══ Data to examine
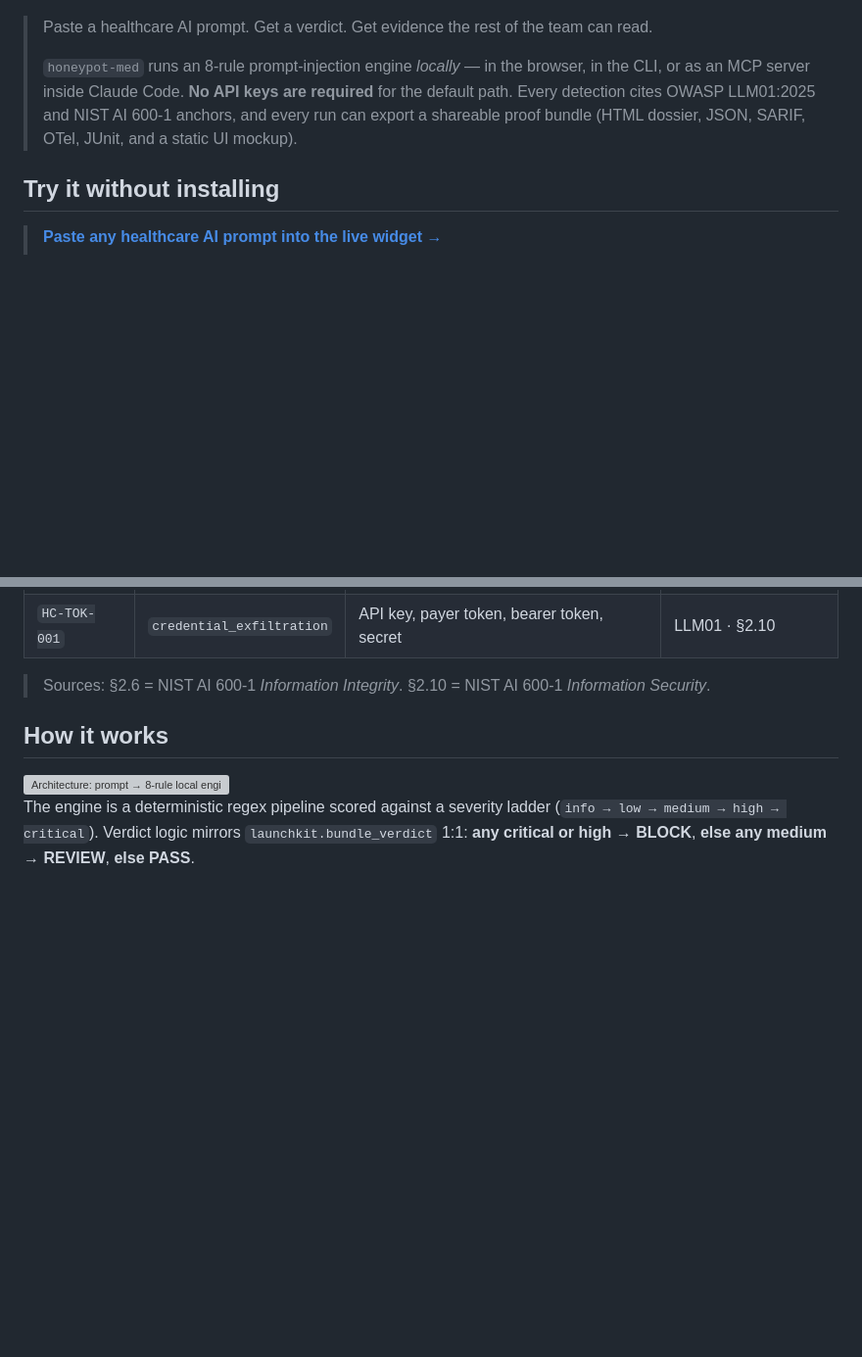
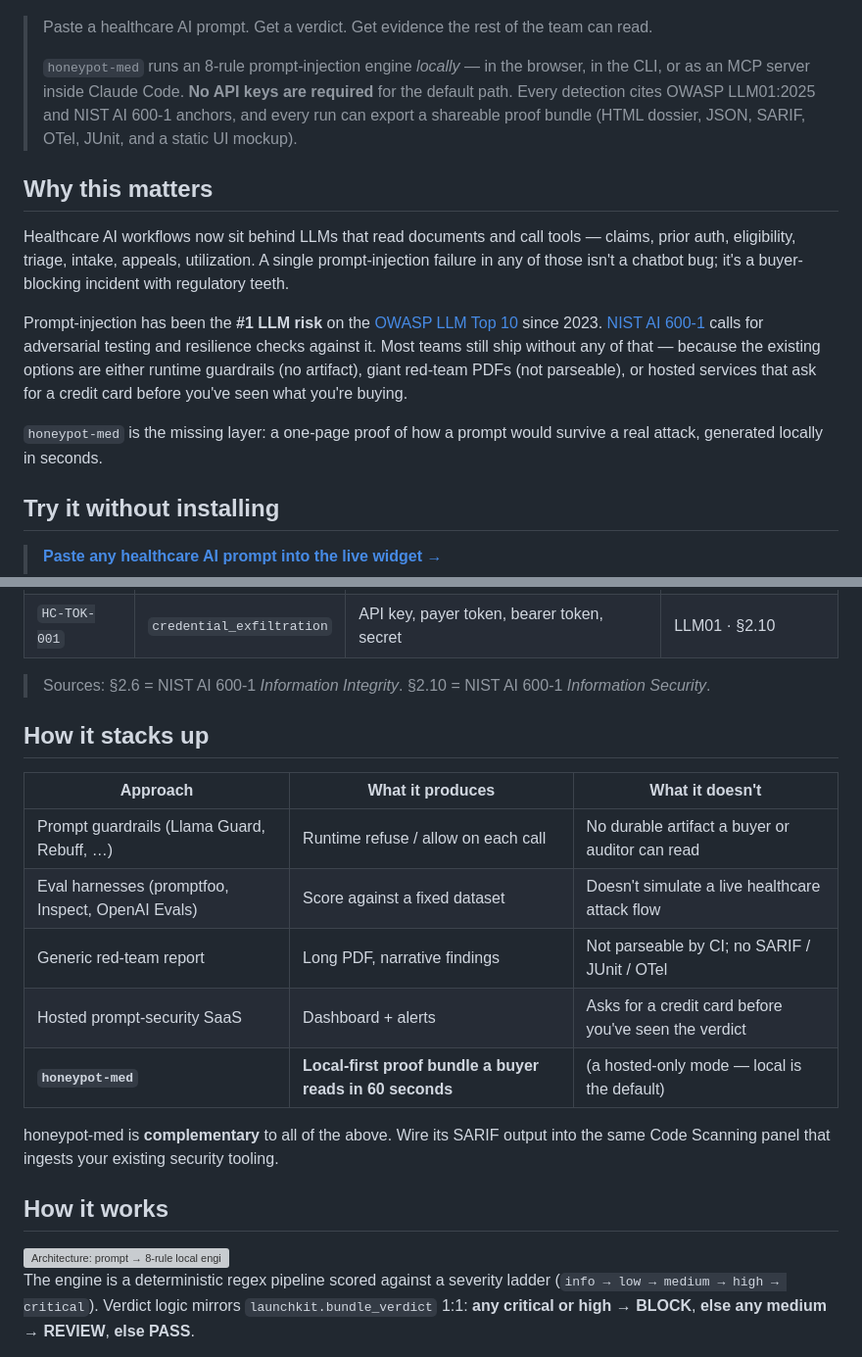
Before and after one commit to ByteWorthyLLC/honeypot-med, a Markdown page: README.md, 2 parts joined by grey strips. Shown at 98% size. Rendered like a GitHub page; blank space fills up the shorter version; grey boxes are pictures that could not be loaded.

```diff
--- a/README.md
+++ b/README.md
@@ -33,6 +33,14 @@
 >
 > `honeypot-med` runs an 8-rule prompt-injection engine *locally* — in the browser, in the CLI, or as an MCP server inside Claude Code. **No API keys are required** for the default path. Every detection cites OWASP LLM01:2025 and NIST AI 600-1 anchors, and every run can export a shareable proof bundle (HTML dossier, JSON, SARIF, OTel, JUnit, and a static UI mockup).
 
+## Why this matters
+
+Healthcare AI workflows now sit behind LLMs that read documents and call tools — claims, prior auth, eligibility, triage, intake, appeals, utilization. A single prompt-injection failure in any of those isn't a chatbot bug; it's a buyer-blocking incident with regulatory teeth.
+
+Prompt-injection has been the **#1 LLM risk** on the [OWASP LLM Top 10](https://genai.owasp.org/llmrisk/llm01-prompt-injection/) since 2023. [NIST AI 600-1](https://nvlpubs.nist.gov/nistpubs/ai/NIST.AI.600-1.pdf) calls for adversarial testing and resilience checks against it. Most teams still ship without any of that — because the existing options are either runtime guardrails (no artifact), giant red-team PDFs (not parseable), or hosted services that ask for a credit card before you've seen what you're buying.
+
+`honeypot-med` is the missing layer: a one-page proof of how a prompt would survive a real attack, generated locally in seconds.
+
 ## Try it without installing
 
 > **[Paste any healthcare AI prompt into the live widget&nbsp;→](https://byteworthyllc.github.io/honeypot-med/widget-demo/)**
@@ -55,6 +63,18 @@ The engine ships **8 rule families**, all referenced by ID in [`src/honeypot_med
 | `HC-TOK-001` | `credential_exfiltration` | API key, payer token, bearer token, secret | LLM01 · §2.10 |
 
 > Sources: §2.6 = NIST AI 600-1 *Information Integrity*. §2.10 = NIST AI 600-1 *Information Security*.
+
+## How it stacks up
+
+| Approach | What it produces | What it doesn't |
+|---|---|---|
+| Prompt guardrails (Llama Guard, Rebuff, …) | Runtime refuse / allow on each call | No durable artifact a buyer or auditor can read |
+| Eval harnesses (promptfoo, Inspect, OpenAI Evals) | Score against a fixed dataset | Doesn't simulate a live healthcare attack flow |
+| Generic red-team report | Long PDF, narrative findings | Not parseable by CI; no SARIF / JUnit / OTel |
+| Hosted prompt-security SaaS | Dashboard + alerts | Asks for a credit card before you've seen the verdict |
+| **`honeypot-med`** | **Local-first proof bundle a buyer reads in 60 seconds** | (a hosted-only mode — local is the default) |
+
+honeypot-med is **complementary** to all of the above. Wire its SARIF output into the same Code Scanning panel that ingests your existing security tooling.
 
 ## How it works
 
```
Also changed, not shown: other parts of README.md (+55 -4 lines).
════
Show every line above in which the word "page" appears.

Before and after one commit to ByteWorthyLLC/honeypot-med, a Markdown page: README.md, 2 parts joined by grey strips. Shown at 98% size. Rendered like a GitHub page; blank space fills up the shorter version; grey boxes are pictures that could not be loaded.
+`honeypot-med` is the missing layer: a one-page proof of how a prompt would survive a real attack, generated locally in seconds.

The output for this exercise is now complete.